For each line below that contains the word "extends", make a copy.

%%

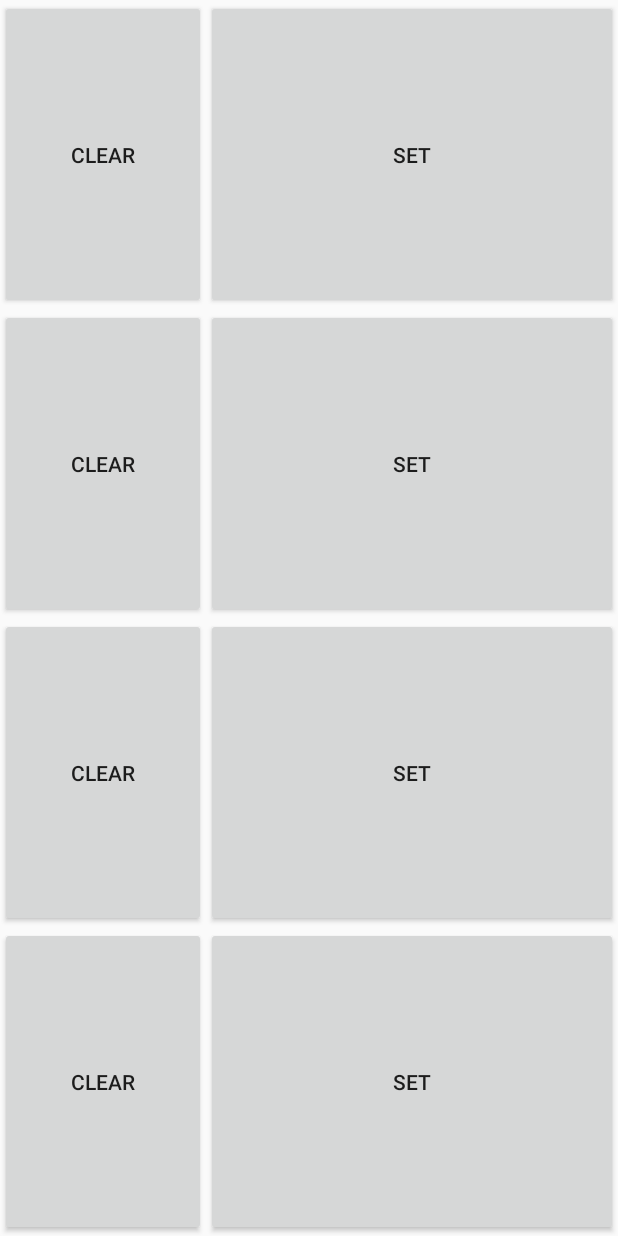
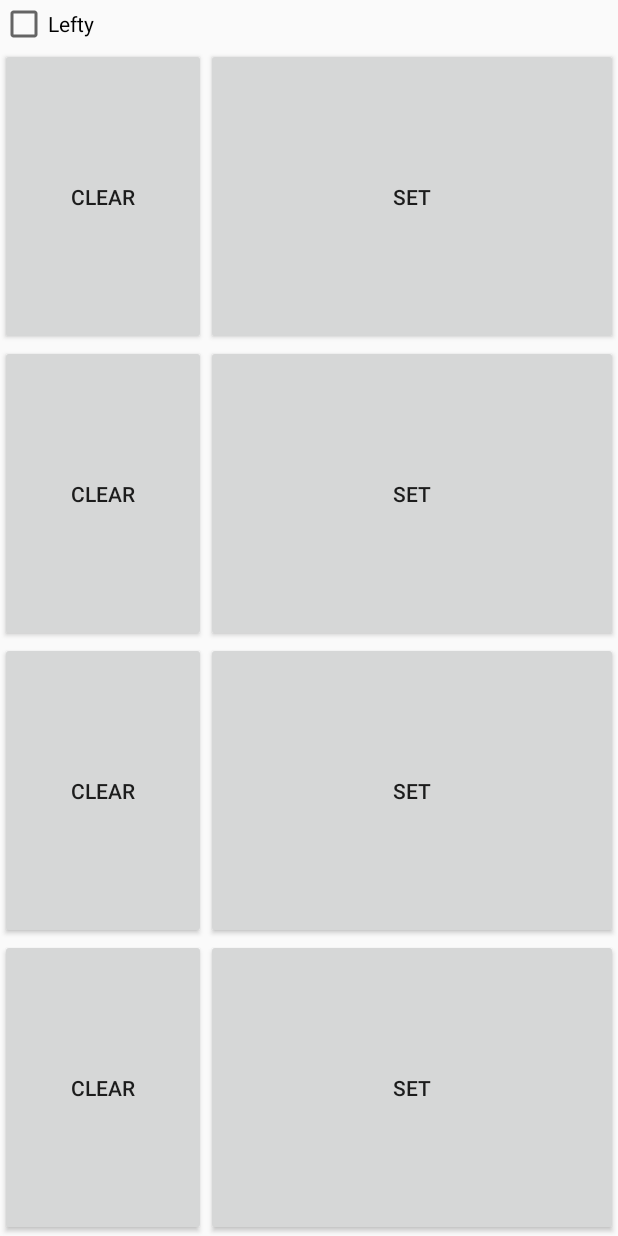
Before and after one commit to Noyloy/Omnistick, an Android app: the Setup screen opened directly, with no data from a screen before it, on a phone screen of 412 x 824 dp. Run offline under Robolectric (Android 15) with nearby library versions, the phone set to English and light mode, and no system bars.

Commit message:
- lefty support

```diff
--- a/app/src/main/java/com/noy/loy/omnistick/Setup.java
+++ b/app/src/main/java/com/noy/loy/omnistick/Setup.java
@@ -12,6 +12,10 @@ import android.view.Menu;
 import android.view.MenuItem;
 import android.view.View;
 import android.widget.Button;
+import android.widget.CheckBox;
+import android.widget.CompoundButton;
+
+import java.util.zip.CheckedInputStream;
 
 
 public class Setup extends Activity {
@@ -19,18 +23,29 @@ public class Setup extends Activity {
     public static final String B_KEY = "B";
     public static final String C_KEY = "C";
     public static final String D_KEY = "D";
+    public static final String LEFTY_KEY = "LEFTY";
 
     private SharedPreferences prefs;
 
     private Button aBtn, bBtn, cBtn, dBtn, aBtnClear, bBtnClear, cBtnClear, dBtnClear;
+    private CheckBox leftyCb;
+    private boolean isLefty = false;
 
     @Override
     protected void onCreate(Bundle savedInstanceState) {
         super.onCreate(savedInstanceState);
-        setContentView(R.layout.activity_setup);
 
         // Init Preferences
         prefs = PreferenceManager.getDefaultSharedPreferences(getApplicationContext());
+
+        // Lefty support
+        isLefty = prefs.getBoolean(LEFTY_KEY,false);
+        if (isLefty) {
+            setContentView(R.layout.activity_setup_lefty);
+        }
+        else{
+            setContentView(R.layout.activity_setup);
+        }
 
         // Get buttons
         aBtn = (Button)findViewById(R.id.a_button_set);
@@ -41,7 +56,8 @@ public class Setup extends Activity {
         bBtnClear = (Button)findViewById(R.id.b_button_clear);
         cBtnClear = (Button)findViewById(R.id.c_button_clear);
         dBtnClear = (Button)findViewById(R.id.d_button_clear);
-
+        // Get CheckBox
+        leftyCb = (CheckBox)findViewById(R.id.lefty_check_box);
 
         // Set Listeners
         aBtn.setOnClickListener(new SetSoundButtonClickListener());
@@ -52,6 +68,20 @@ public class Setup extends Activity {
         bBtnClear.setOnClickListener(new ClearSoundButtonClickListener());
         cBtnClear.setOnClickListener(new ClearSoundButtonClickListener());
         dBtnClear.setOnClickListener(new ClearSoundButtonClickListener());
+
+        leftyCb.setChecked(isLefty);
+        leftyCb.setOnCheckedChangeListener(new CompoundButton.OnCheckedChangeListener() {
+            @Override
+            public void onCheckedChanged(CompoundButton buttonView, boolean isChecked) {
+                // Prepare to save to prefs
+                SharedPreferences.Editor editor = prefs.edit();
+                editor.putBoolean(LEFTY_KEY,isChecked);
+                editor.commit();
+                Intent intent = getIntent();
+                finish();
+                startActivity(intent);
+            }
+        });
     }
 
     class SetSoundButtonClickListener implements View.OnClickListener {
--- a/app/src/main/res/layout/activity_setup.xml
+++ b/app/src/main/res/layout/activity_setup.xml
@@ -1,3 +1,13 @@
+<LinearLayout
+    android:layout_width="match_parent"
+    android:layout_height="match_parent"
+    android:orientation="vertical"
+    xmlns:android="http://schemas.android.com/apk/res/android">
+<CheckBox
+    android:id="@+id/lefty_check_box"
+    android:layout_width="wrap_content"
+    android:layout_height="wrap_content"
+    android:text="@string/left_orientation"/>
 <LinearLayout
     android:layout_height="match_parent"
     android:layout_width="match_parent"
@@ -69,6 +79,6 @@
             android:text="@string/setSound"/>
 
     </LinearLayout>
-
+</LinearLayout>
 
 </LinearLayout>
--- a/app/src/main/res/values/strings.xml
+++ b/app/src/main/res/values/strings.xml
@@ -9,6 +9,7 @@
     <string name="title_activity_session">Session</string>
     <string name="setSound">Set</string>
     <string name="clearSound">Clear</string>
+    <string name="left_orientation">Lefty</string>
     <string name="hello_world">Hello world!</string>
     <string name="title_activity_projects">Projects</string>
     <string name="title_activity_setup">Setup</string>
```
Also changed, not shown: app/src/main/java/com/noy/loy/omnistick/SessionActivity.java (+35 -22 lines), app/src/main/res/layout/activity_session_lefty.xml (added, +55 -0 lines), app/src/main/res/layout/activity_setup_lefty.xml (added, +84 -0 lines), app/src/main/res/mipmap-hdpi/ic_launcher.png, app/src/main/res/mipmap-mdpi/ic_launcher.png, app/src/main/res/mipmap-xhdpi/ic_launcher.png, app/src/main/res/mipmap-xxhdpi/ic_launcher.png.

%%

#### Answer box:
 public class Setup extends Activity {
@@ -19,18 +23,29 @@ public class Setup extends Activity {
@@ -41,7 +56,8 @@ public class Setup extends Activity {
@@ -52,6 +68,20 @@ public class Setup extends Activity {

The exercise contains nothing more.